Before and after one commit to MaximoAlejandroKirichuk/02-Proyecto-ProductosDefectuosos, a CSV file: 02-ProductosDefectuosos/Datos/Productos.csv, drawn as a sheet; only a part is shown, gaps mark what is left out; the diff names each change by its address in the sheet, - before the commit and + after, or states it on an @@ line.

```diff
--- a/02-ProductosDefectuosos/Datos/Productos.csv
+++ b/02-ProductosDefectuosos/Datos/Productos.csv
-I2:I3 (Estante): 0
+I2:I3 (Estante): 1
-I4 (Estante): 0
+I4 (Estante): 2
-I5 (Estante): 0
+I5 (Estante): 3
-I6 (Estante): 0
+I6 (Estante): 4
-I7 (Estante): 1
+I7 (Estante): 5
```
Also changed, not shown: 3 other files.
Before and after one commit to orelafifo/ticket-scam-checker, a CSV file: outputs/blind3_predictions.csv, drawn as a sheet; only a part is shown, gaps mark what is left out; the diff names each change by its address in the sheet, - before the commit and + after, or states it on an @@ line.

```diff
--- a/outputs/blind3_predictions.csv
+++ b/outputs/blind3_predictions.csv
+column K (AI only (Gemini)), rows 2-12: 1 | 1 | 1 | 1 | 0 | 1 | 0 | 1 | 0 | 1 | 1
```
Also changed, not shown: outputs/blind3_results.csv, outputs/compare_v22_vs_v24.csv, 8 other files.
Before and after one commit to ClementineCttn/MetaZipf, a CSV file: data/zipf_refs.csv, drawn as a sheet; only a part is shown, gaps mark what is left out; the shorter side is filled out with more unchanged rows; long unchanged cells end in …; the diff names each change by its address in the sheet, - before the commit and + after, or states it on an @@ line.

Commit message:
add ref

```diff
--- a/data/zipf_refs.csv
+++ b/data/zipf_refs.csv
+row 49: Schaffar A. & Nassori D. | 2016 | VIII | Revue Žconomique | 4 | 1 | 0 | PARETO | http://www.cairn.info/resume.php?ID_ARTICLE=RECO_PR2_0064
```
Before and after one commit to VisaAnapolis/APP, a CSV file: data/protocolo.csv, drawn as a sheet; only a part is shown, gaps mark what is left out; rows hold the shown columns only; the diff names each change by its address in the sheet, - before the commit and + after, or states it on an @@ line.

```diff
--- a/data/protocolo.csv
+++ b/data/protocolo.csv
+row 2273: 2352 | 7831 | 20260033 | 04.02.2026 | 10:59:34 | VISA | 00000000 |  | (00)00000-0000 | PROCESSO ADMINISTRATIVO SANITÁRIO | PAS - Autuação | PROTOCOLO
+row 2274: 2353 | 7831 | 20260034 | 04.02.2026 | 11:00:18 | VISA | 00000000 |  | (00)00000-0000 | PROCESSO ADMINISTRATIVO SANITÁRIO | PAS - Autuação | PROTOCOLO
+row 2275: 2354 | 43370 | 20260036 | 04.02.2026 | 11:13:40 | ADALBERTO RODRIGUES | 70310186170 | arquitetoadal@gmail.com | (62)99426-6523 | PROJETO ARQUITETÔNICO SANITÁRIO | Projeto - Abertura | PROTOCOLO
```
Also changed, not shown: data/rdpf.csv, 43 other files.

******

- _Exercise aim_: The data above must be repeated in its entirety, exactly as given.

- _Response below_:
Before and after one commit to MaximoAlejandroKirichuk/02-Proyecto-ProductosDefectuosos, a CSV file: 02-ProductosDefectuosos/Datos/Productos.csv, drawn as a sheet; only a part is shown, gaps mark what is left out; the diff names each change by its address in the sheet, - before the commit and + after, or states it on an @@ line.

```diff
--- a/02-ProductosDefectuosos/Datos/Productos.csv
+++ b/02-ProductosDefectuosos/Datos/Productos.csv
-I2:I3 (Estante): 0
+I2:I3 (Estante): 1
-I4 (Estante): 0
+I4 (Estante): 2
-I5 (Estante): 0
+I5 (Estante): 3
-I6 (Estante): 0
+I6 (Estante): 4
-I7 (Estante): 1
+I7 (Estante): 5
```
Also changed, not shown: 3 other files.
Before and after one commit to orelafifo/ticket-scam-checker, a CSV file: outputs/blind3_predictions.csv, drawn as a sheet; only a part is shown, gaps mark what is left out; the diff names each change by its address in the sheet, - before the commit and + after, or states it on an @@ line.

```diff
--- a/outputs/blind3_predictions.csv
+++ b/outputs/blind3_predictions.csv
+column K (AI only (Gemini)), rows 2-12: 1 | 1 | 1 | 1 | 0 | 1 | 0 | 1 | 0 | 1 | 1
```
Also changed, not shown: outputs/blind3_results.csv, outputs/compare_v22_vs_v24.csv, 8 other files.
Before and after one commit to ClementineCttn/MetaZipf, a CSV file: data/zipf_refs.csv, drawn as a sheet; only a part is shown, gaps mark what is left out; the shorter side is filled out with more unchanged rows; long unchanged cells end in …; the diff names each change by its address in the sheet, - before the commit and + after, or states it on an @@ line.

Commit message:
add ref

```diff
--- a/data/zipf_refs.csv
+++ b/data/zipf_refs.csv
+row 49: Schaffar A. & Nassori D. | 2016 | VIII | Revue Žconomique | 4 | 1 | 0 | PARETO | http://www.cairn.info/resume.php?ID_ARTICLE=RECO_PR2_0064
```
Before and after one commit to VisaAnapolis/APP, a CSV file: data/protocolo.csv, drawn as a sheet; only a part is shown, gaps mark what is left out; rows hold the shown columns only; the diff names each change by its address in the sheet, - before the commit and + after, or states it on an @@ line.

```diff
--- a/data/protocolo.csv
+++ b/data/protocolo.csv
+row 2273: 2352 | 7831 | 20260033 | 04.02.2026 | 10:59:34 | VISA | 00000000 |  | (00)00000-0000 | PROCESSO ADMINISTRATIVO SANITÁRIO | PAS - Autuação | PROTOCOLO
+row 2274: 2353 | 7831 | 20260034 | 04.02.2026 | 11:00:18 | VISA | 00000000 |  | (00)00000-0000 | PROCESSO ADMINISTRATIVO SANITÁRIO | PAS - Autuação | PROTOCOLO
+row 2275: 2354 | 43370 | 20260036 | 04.02.2026 | 11:13:40 | ADALBERTO RODRIGUES | 70310186170 | arquitetoadal@gmail.com | (62)99426-6523 | PROJETO ARQUITETÔNICO SANITÁRIO | Projeto - Abertura | PROTOCOLO
```
Also changed, not shown: data/rdpf.csv, 43 other files.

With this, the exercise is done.